Segment Start: Raw data

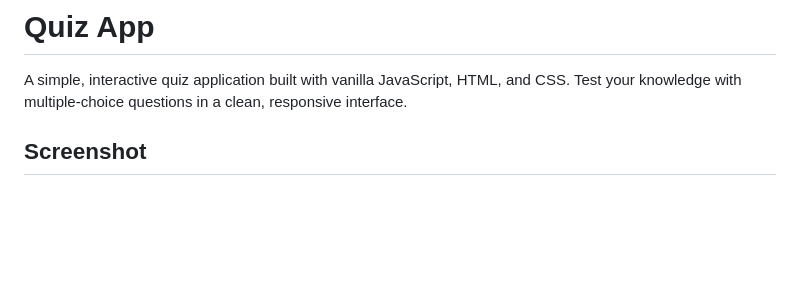
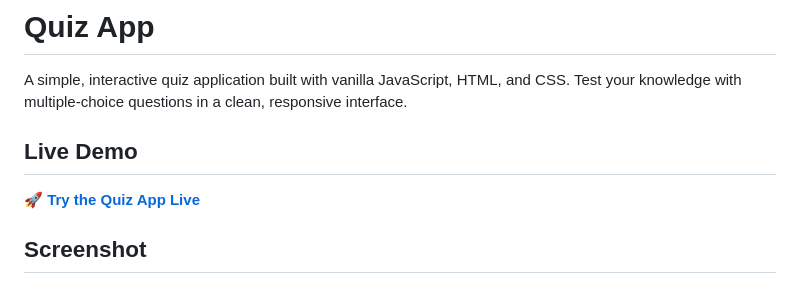
Before and after one commit to vihangawijerathna/quiz-app-js, a Markdown page: README.md, the part around the change. GitHub-like rendering; blank space fills up the shorter version.

```diff
--- a/README.md
+++ b/README.md
@@ -1,6 +1,10 @@
 # Quiz App
 
 A simple, interactive quiz application built with vanilla JavaScript, HTML, and CSS. Test your knowledge with multiple-choice questions in a clean, responsive interface.
+
+## Live Demo
+
+🚀 **[Try the Quiz App Live](https://vihangawijerathna.github.io/quiz-app-js/)**
 
 ## Screenshot
 
```
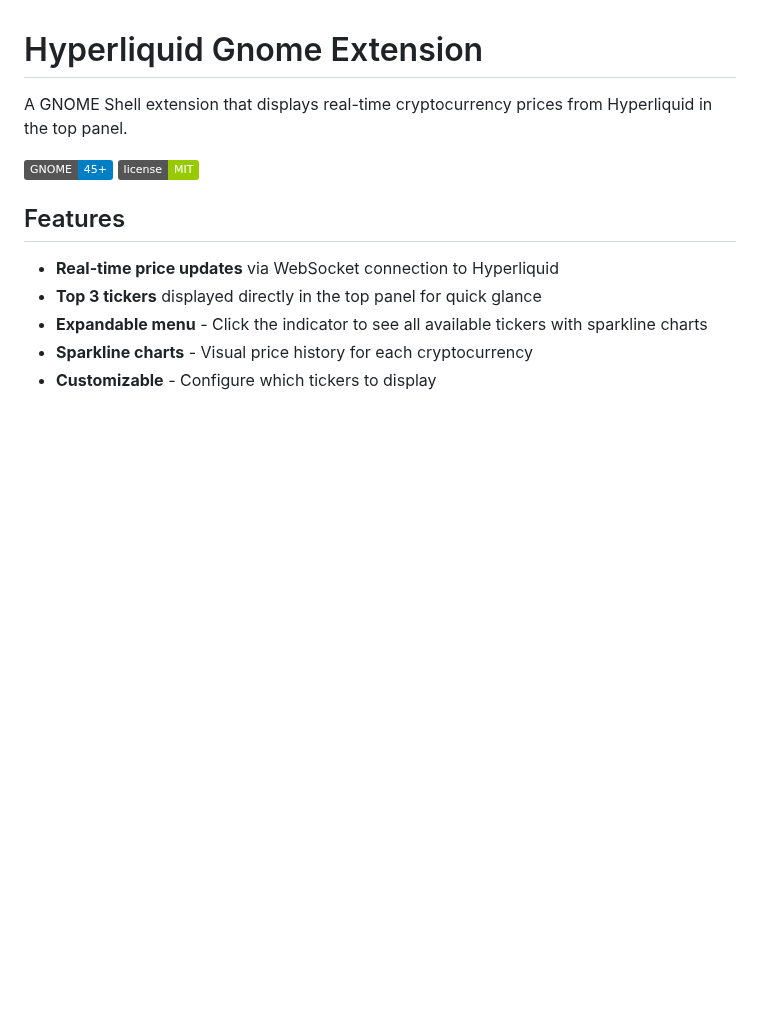
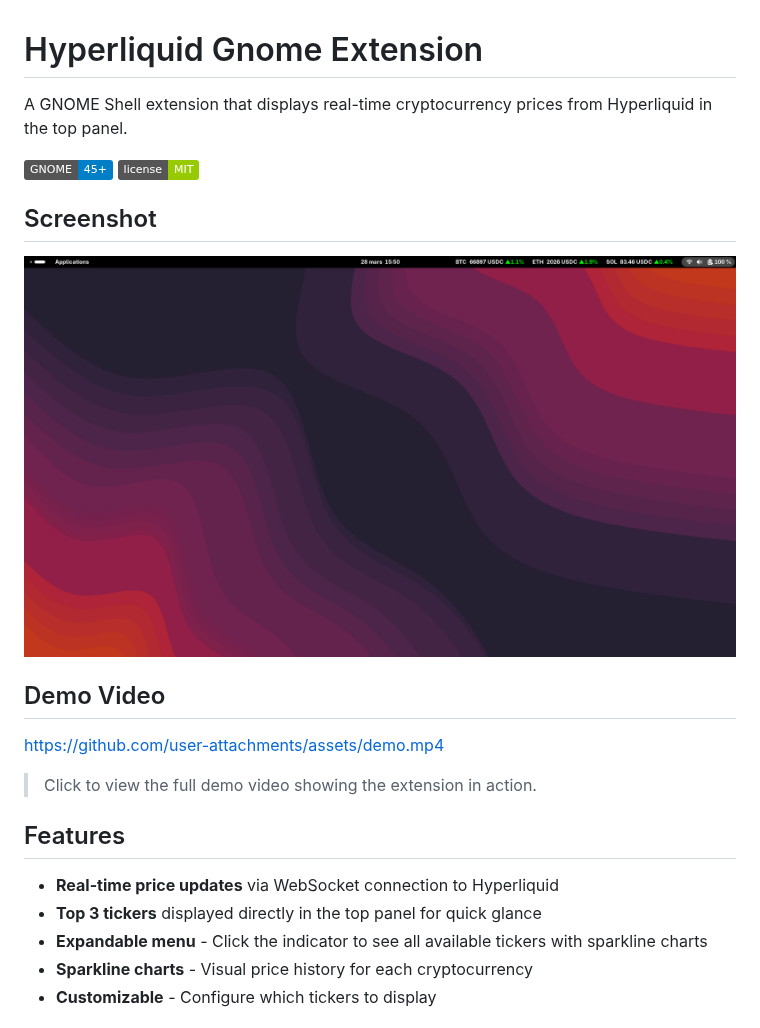
Before and after one commit to zengdard/hyperbare, a Markdown page: README.md, the part around the change. Drawn GitHub-style; pictures changed too: screenshot.png (added); badges without logos; blank space fills up the shorter version.

Commit message:
Add screenshot and demo video
- screenshot.png: Main interface showing top panel with tickers
- demo.mp4: Video demonstration of the extension
- Updated README with media assets

```diff
--- a/README.md
+++ b/README.md
@@ -4,6 +4,16 @@ A GNOME Shell extension that displays real-time cryptocurrency prices from Hyper
 
 ![GNOME Shell Version](https://img.shields.io/badge/GNOME-45%2B-blue)
 ![License](https://img.shields.io/badge/license-MIT-green)
+
+## Screenshot
+
+![Extension Screenshot](screenshot.png)
+
+## Demo Video
+
+https://github.com/user-attachments/assets/demo.mp4
+
+> Click to view the full demo video showing the extension in action.
 
 ## Features
 
```
Also changed, not shown: 1 other file.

Segment End: Raw data

**What you have to do:** Write the records above out again exactly, with no pictures in your copy.

**Exercise output:**
Before and after one commit to vihangawijerathna/quiz-app-js, a Markdown page: README.md, the part around the change. GitHub-like rendering; blank space fills up the shorter version.

```diff
--- a/README.md
+++ b/README.md
@@ -1,6 +1,10 @@
 # Quiz App
 
 A simple, interactive quiz application built with vanilla JavaScript, HTML, and CSS. Test your knowledge with multiple-choice questions in a clean, responsive interface.
+
+## Live Demo
+
+🚀 **[Try the Quiz App Live](https://vihangawijerathna.github.io/quiz-app-js/)**
 
 ## Screenshot
 
```
Before and after one commit to zengdard/hyperbare, a Markdown page: README.md, the part around the change. Drawn GitHub-style; pictures changed too: screenshot.png (added); badges without logos; blank space fills up the shorter version.

Commit message:
Add screenshot and demo video
- screenshot.png: Main interface showing top panel with tickers
- demo.mp4: Video demonstration of the extension
- Updated README with media assets

```diff
--- a/README.md
+++ b/README.md
@@ -4,6 +4,16 @@ A GNOME Shell extension that displays real-time cryptocurrency prices from Hyper
 
 ![GNOME Shell Version](https://img.shields.io/badge/GNOME-45%2B-blue)
 ![License](https://img.shields.io/badge/license-MIT-green)
+
+## Screenshot
+
+![Extension Screenshot](screenshot.png)
+
+## Demo Video
+
+https://github.com/user-attachments/assets/demo.mp4
+
+> Click to view the full demo video showing the extension in action.
 
 ## Features
 
```
Also changed, not shown: 1 other file.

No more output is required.